(Web page revision data)
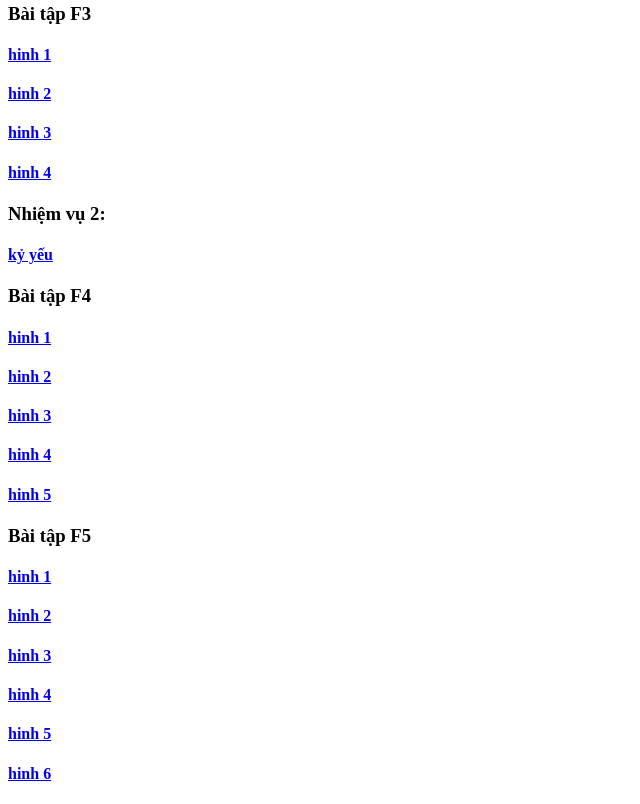
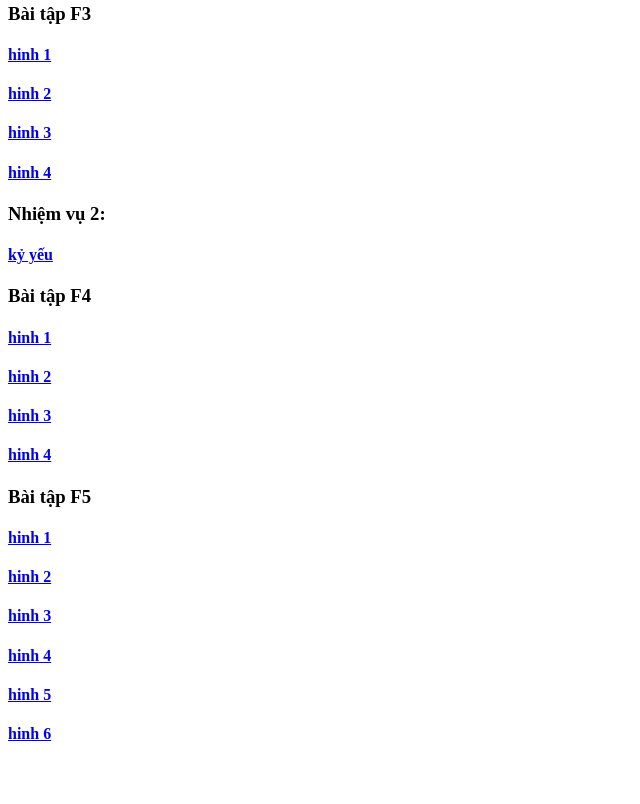
Before and after one commit to nguyenhoanglam07062008-bot/nguyenhoanglam.github.io, a plain HTML site: page index.html in a window 1280 px wide. Shown: the part 682-1486 px from the top of the page, without its empty margins (0-640 px from the left). After the commit the page ends 1447 px from the top, so only its background shows below. Drawn offline with Linux system fonts and the light colour scheme.

Commit message:
Update index.html

```diff
--- a/index.html
+++ b/index.html
@@ -33,7 +33,7 @@
   <h4><a href="baitapf4/hinh2.html">hinh 2</a> </h4>
   <h4><a href="baitapf4/hinh3.html">hinh 3</a> </h4>
   <h4><a href="baitapf4/hinh4.html">hinh 4</a> </h4>
-  <h4><a href="baitapf4/hinh5.html">hinh 5</a> </h4>
+
 
 
   <h3>Bài tập F5</h3>
```
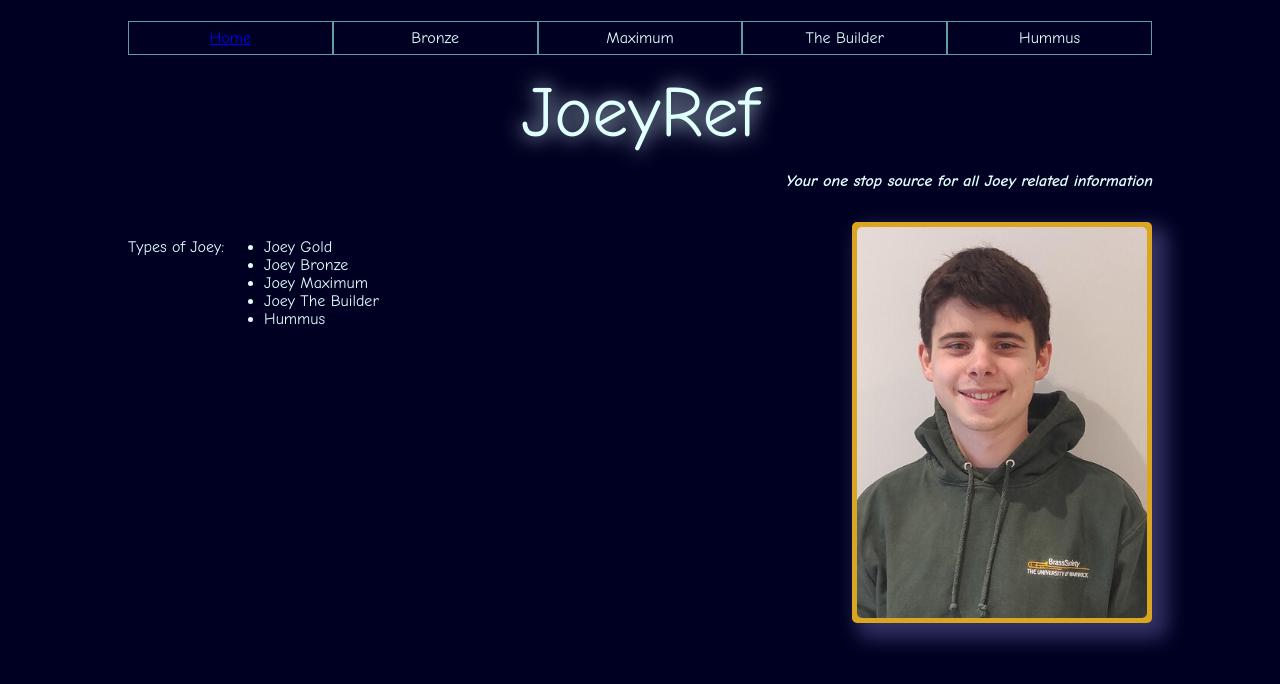
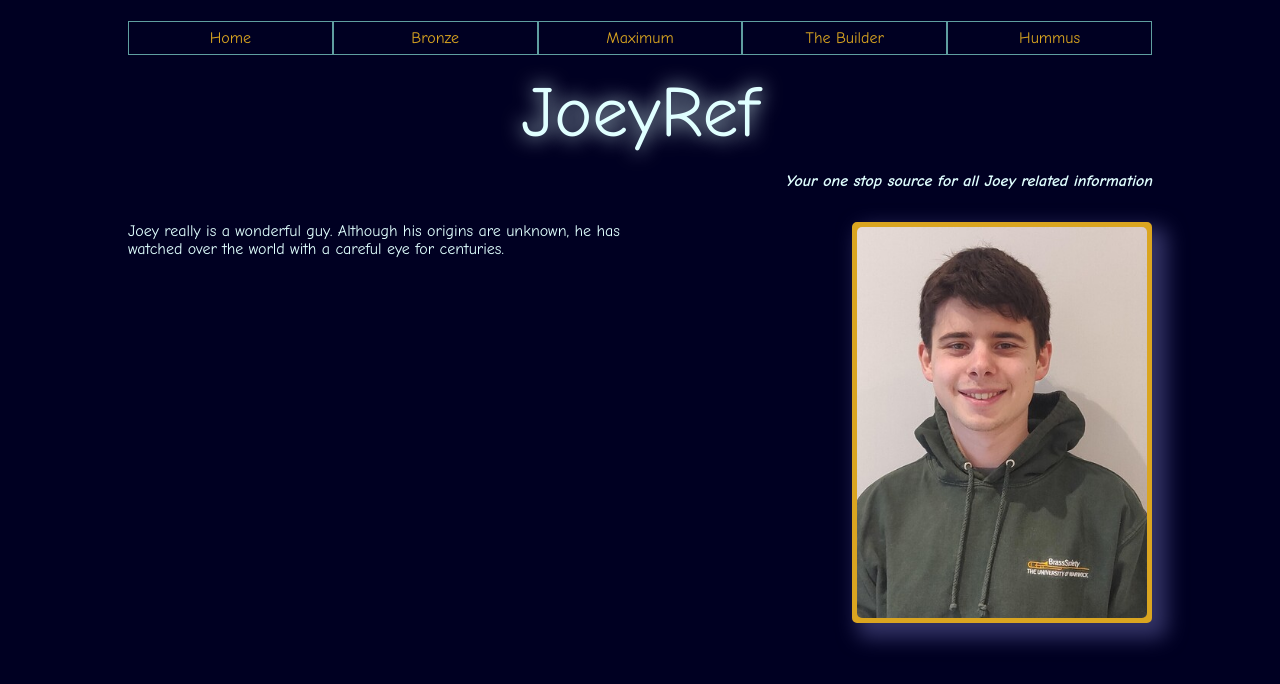
Before and after one commit to Stuart-Knowles-SW/Stuart-Knowles-SW.github.io, a plain HTML site: page index.html in a window 1280 px wide. Drawn offline with Linux system fonts and the light colour scheme.

Commit message:
Ready to start scripting

```diff
--- a/index.html
+++ b/index.html
@@ -3,7 +3,7 @@
 <head>
     <meta charset="UTF-8">
     <title>joey.ref</title>
-    <link rel="stylesheet" href="styles/styles.css">
+    <link rel="stylesheet" href="styles/index.css">
     <link
         rel="icon"
         href="file:///C:/Work/Training/training-website/myIcon.ico"
@@ -15,11 +15,11 @@
 <body>
     <nav class="top-nav">
         <ul>
-            <li> <a href="index.html"> Home </a> </li>
-            <li> <a> Bronze </a> </li>
-            <li> <a> Maximum </a> </li>
-            <li> <a> The Builder </a> </li>
-            <li> <a> Hummus </a> </li>
+            <li> Home </li>
+            <li> Bronze </li>
+            <li> Maximum </li>
+            <li> The Builder </li>
+            <li> Hummus </li>
         </ul>
     </nav>
     <header>
@@ -28,14 +28,8 @@
     </header>
     <section class="main-content">
         <div class="text">
-            <p> Types of Joey: </p>
-            <ul>
-                <li> Joey Gold </li>
-                <li> Joey Bronze </li>
-                <li> Joey Maximum </li>
-                <li> Joey The Builder </li>
-                <li> Hummus </li>
-            </ul>
+            Joey really is a wonderful guy. Although his origins are unknown, he has watched over
+            the world with a careful eye for centuries.
         </div>
         <div class="image">
             <img src="images/joeyGold.png" alt="The King"/>
--- a/styles/styles.scss
+++ b/styles/index.scss
@@ -33,6 +33,8 @@ header {
     .text {
         flex: 50%;
         display: flex;
+        max-width: 50%;
+        margin-right: 10px;
     }
 
     .image {
@@ -43,7 +45,6 @@ header {
         border-radius: 5px;
         background-color: goldenrod;
         max-width: 300px;
-        //box-shadow: 1px 1px 10px 5px goldenrod;
         box-shadow: 10px 10px 20px 5px #336;
 
         img {
@@ -69,5 +70,6 @@ header {
         border: 1px solid cadetblue;
         flex: 1;
         line-height: 32px;
+        color: goldenrod;
     }
 }
```
Also changed, not shown: styles/index.css, 2 other files.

Exercise:
Where a line of the entries contains "html", report that line.

Exercise solution:
Before and after one commit to nguyenhoanglam07062008-bot/nguyenhoanglam.github.io, a plain HTML site: page index.html in a window 1280 px wide. Shown: the part 682-1486 px from the top of the page, without its empty margins (0-640 px from the left). After the commit the page ends 1447 px from the top, so only its background shows below. Drawn offline with Linux system fonts and the light colour scheme.
Update index.html
--- a/index.html
+++ b/index.html
   <h4><a href="baitapf4/hinh2.html">hinh 2</a> </h4>
   <h4><a href="baitapf4/hinh3.html">hinh 3</a> </h4>
   <h4><a href="baitapf4/hinh4.html">hinh 4</a> </h4>
-  <h4><a href="baitapf4/hinh5.html">hinh 5</a> </h4>
Before and after one commit to Stuart-Knowles-SW/Stuart-Knowles-SW.github.io, a plain HTML site: page index.html in a window 1280 px wide. Drawn offline with Linux system fonts and the light colour scheme.
--- a/index.html
+++ b/index.html
-            <li> <a href="index.html"> Home </a> </li>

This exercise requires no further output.